Judging from the word-of-mouth on the street, the biggest bombs in Toronto were Francis Ford Coppola's horror film Twixt, which the director will self-distribute, Joel Schumacher's Cage-Kidman starrer Trespass (Avi Lerner's Millennium Films) and Derick Martini's Las Vegas-set Hick, which is still seeking a distributor.
The Weinstein Co.
While The Artist scored off the charts, Madonna's period romance W.E. played badly in Venice and Toronto (here's IW's Madonna interview), and political satire Butter also failed to score with critics in Telluride and Toronto (although it played better with audiences), forcing Weinstein to issue a challenge to Michele Bachmann to attend the premiere. Luckily TWC has plenty of movies in play; still to be heard from is Phyllida Lloyd's The Iron Lady, starring Meryl Streep as Margaret Thatcher, although it must be said that Lloyd did directMamma Mia!. And TWC has been effectively building buzz for another Williams-starrer, My Week with Marilyn, which debuts at the NY Film Festival.
The NYFF launches September 30 and will reprise a selection of Cannes, Venice and Toronto titles. Still to be decided is how SPC's Carnage will play stateside. It got some reviews in Venice, but opening night in NYC will tell the tale. I wondered if The Descendants might not have made a better opening than a closing for the NYFF, after they couldn't get Gary Oldman and Tom Hardy, stuck shooting The Dark Night Rises, to attend Tinker Tailor Soldier Spy. We will soon find out.
This is my particular Toronto slice, the movies that managed to get my attention by virtue of their award season or acquisition promise, or screenings that I slipped into just because I felt like it. You never know what you might find. I still have screeners in the pile.
Toronto Oscar Hopefuls:
50/50 (Joseph Gordon-Levitt, Summit)
Albert Nobbs (Glenn Close, Janet McTeer, Roadside)

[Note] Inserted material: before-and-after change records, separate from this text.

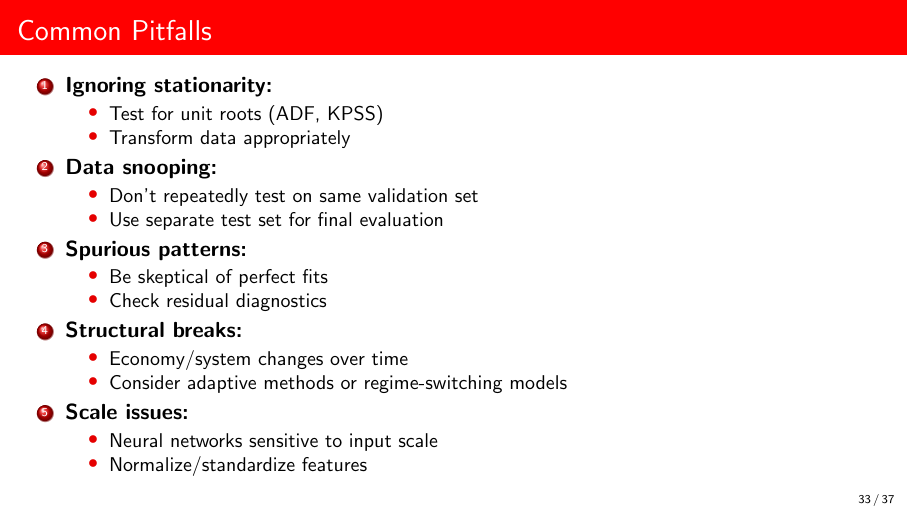
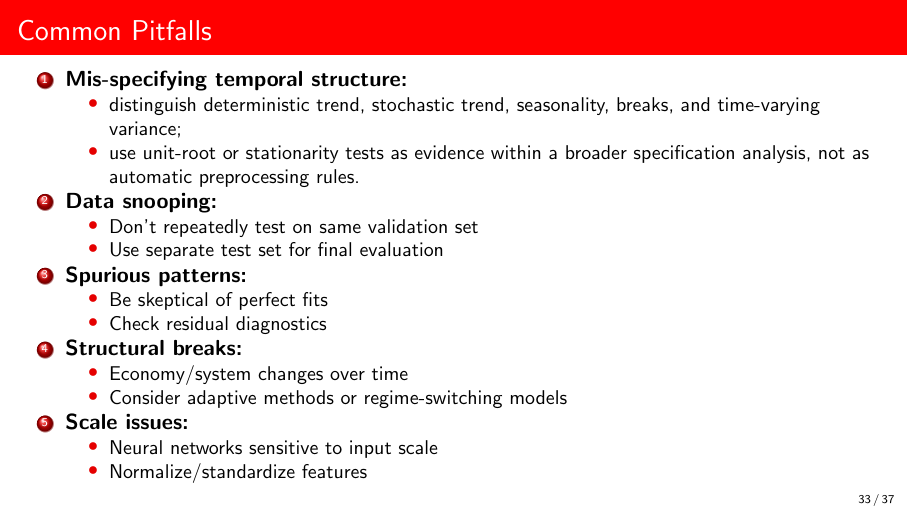
Before and after one commit to DiogoRibeiro7/academic-presentations, LaTeX slides (05-time-series/time-series-forecasting/presentation/time_series_beamer.tex): page 33 of 37. Compiled offline with pdfLaTeX.

Commit message:
content: align time-series pitfalls with revised assumptions

```diff
--- a/05-time-series/time-series-forecasting/presentation/time_series_beamer.tex
+++ b/05-time-series/time-series-forecasting/presentation/time_series_beamer.tex
@@ -624,10 +624,10 @@
 
 \begin{frame}{Common Pitfalls}
   \begin{enumerate}
-    \item \textbf{Ignoring stationarity:}
+    \item \textbf{Mis-specifying temporal structure:}
     \begin{itemize}
-      \item Test for unit roots (ADF, KPSS)
-      \item Transform data appropriately
+      \item distinguish deterministic trend, stochastic trend, seasonality, breaks, and time-varying variance;
+      \item use unit-root or stationarity tests as evidence within a broader specification analysis, not as automatic preprocessing rules.
     \end{itemize}
 
     \item \textbf{Data snooping:}
```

Anonymous (Rhys Ifans, Vanessa Redgrave, Columbia)
The Artist (Jean Dujardin, TWC)
Coriolanus (Ralph Fiennes, vanessa Redgrave, TWC)
A Dangerous Method (Michael Fassbender, SPC)

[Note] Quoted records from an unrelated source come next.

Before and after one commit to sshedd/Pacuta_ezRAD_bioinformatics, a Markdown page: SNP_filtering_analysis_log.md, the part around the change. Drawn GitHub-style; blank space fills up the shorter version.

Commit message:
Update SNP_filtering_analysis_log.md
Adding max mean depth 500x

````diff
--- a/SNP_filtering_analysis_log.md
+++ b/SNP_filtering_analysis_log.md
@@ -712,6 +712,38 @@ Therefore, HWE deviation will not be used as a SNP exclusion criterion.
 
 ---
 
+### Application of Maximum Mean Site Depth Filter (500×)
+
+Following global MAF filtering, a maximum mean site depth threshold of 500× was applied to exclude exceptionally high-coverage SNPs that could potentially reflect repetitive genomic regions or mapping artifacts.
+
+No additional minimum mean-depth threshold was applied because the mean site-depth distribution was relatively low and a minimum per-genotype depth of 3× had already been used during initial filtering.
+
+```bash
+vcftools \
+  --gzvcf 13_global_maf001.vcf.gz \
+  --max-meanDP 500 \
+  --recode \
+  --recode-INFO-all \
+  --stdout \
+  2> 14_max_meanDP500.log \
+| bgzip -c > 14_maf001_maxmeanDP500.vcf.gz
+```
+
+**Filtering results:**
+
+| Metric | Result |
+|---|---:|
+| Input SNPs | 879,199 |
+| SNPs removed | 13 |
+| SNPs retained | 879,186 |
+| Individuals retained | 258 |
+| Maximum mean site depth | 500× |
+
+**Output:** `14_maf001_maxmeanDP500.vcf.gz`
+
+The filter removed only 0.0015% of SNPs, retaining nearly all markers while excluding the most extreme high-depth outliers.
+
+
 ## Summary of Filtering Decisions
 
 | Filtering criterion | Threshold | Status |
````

The Deep Blue Sea (Rachel Weisz, Music Box)
The Descendants (George Clooney, Shaileine Woodley, Fox Searchlight)
The Lady (Michelle Yeoh, David Thewlis, Cohen Media Group)

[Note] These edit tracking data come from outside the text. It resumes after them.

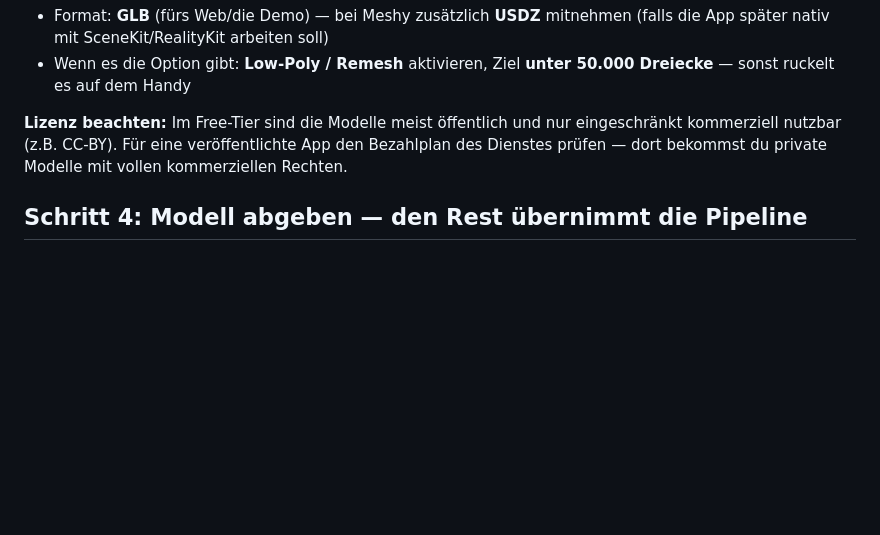
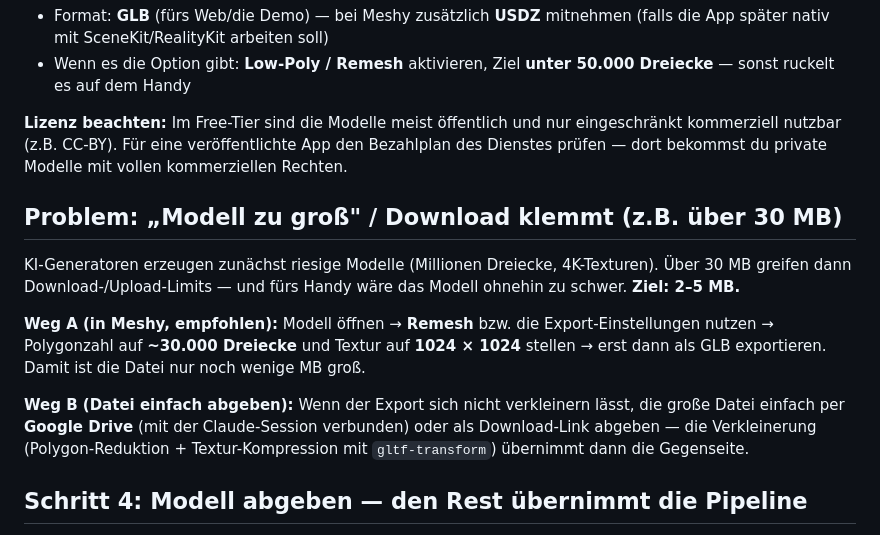
Before and after one commit to EllseyBCB/Truhen, a Markdown page: ANLEITUNG-KI-3D.md, the part around the change. Drawn GitHub-style; blank space fills up the shorter version.

Commit message:
Anleitung: Abschnitt zu grossen KI-Modellen (Remesh in Meshy / Abgabe via Drive)
Co-Authored-By: Claude Fable 5 <noreply@anthropic.com>
Claude-Session: https://claude.ai/code/session_011x3Jh4Q196qnCBKKhd7ebN

```diff
--- a/ANLEITUNG-KI-3D.md
+++ b/ANLEITUNG-KI-3D.md
@@ -55,6 +55,22 @@ eingeschränkt kommerziell nutzbar (z.B. CC-BY). Für eine veröffentlichte App
 Bezahlplan des Dienstes prüfen — dort bekommst du private Modelle mit vollen
 kommerziellen Rechten.
 
+## Problem: „Modell zu groß" / Download klemmt (z.B. über 30 MB)
+
+KI-Generatoren erzeugen zunächst riesige Modelle (Millionen Dreiecke, 4K-Texturen).
+Über 30 MB greifen dann Download-/Upload-Limits — und fürs Handy wäre das Modell
+ohnehin zu schwer. **Ziel: 2–5 MB.**
+
+**Weg A (in Meshy, empfohlen):** Modell öffnen → **Remesh** bzw. die
+Export-Einstellungen nutzen → Polygonzahl auf **~30.000 Dreiecke** und Textur auf
+**1024 × 1024** stellen → erst dann als GLB exportieren. Damit ist die Datei nur
+noch wenige MB groß.
+
+**Weg B (Datei einfach abgeben):** Wenn der Export sich nicht verkleinern lässt,
+die große Datei einfach per **Google Drive** (mit der Claude-Session verbunden)
+oder als Download-Link abgeben — die Verkleinerung (Polygon-Reduktion +
+Textur-Kompression mit `gltf-transform`) übernimmt dann die Gegenseite.
+
 ## Schritt 4: Modell abgeben — den Rest übernimmt die Pipeline
 
 Lege die Datei als **`assets/chest.glb`** ins Repository (GitHub → „Add file →
```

Melancholia (Kirsten Dunst, Magnolia)
Moneyball (Brad Pitt, Columbia)
Shame (Michael Fassbender, Fox Searchlight)
We Need to Talk About Kevin (Tilda Swinton)
Ten Best of Fest (new films):
1. A Dangerous Method
2. The Descendants
8. The Deep Blue Sea
9. Into the Abyss
Good Not Great (alphabetical):
Albert Nobbs (Rodrigo Garcia, Roadside Attractions)
Friends with Kids (Jennifer Westfeldt, Lionsgate/Roadside Attractions
The Island President (Jeff Shenk, ITVS)
Jeff, Who Lives at Home (Mark and Jay Duplass, Paramount Vantage)
The Lady (Luc Besson, Cohen Media Group)
The Last Gladiators (Alex Gibney)
Machine Gun Preacher (Marc Forster, Relativity Media)
Americano (Mathieu Demy, MPI)
Barrymore (Eric Kanuel)
Butter (Jim Field Smith, TWC)
George Harrison: Living in the Material World (Martin Scorsese, HBO)
My Worst Nightmare (Anne Fontaine)
The Oranges (Julian Farino, ATO)
Page Eight (David Hare, PBS)
The Artist (TWC)
Drive (Film District)
Habemus Papam (IFC)
Le Havre (Janus)
The Kid with a Bike (IFC)
Like Crazy (Paramount Vantage)
Martha Marcy May Marlene (Fox Searchlight)
The Skin I Live In (SPC)
Sleeping Beauty (Sundance Selects)
Take Shelter (SPC)
We Need to Talk About Kevin (Oscilloscope)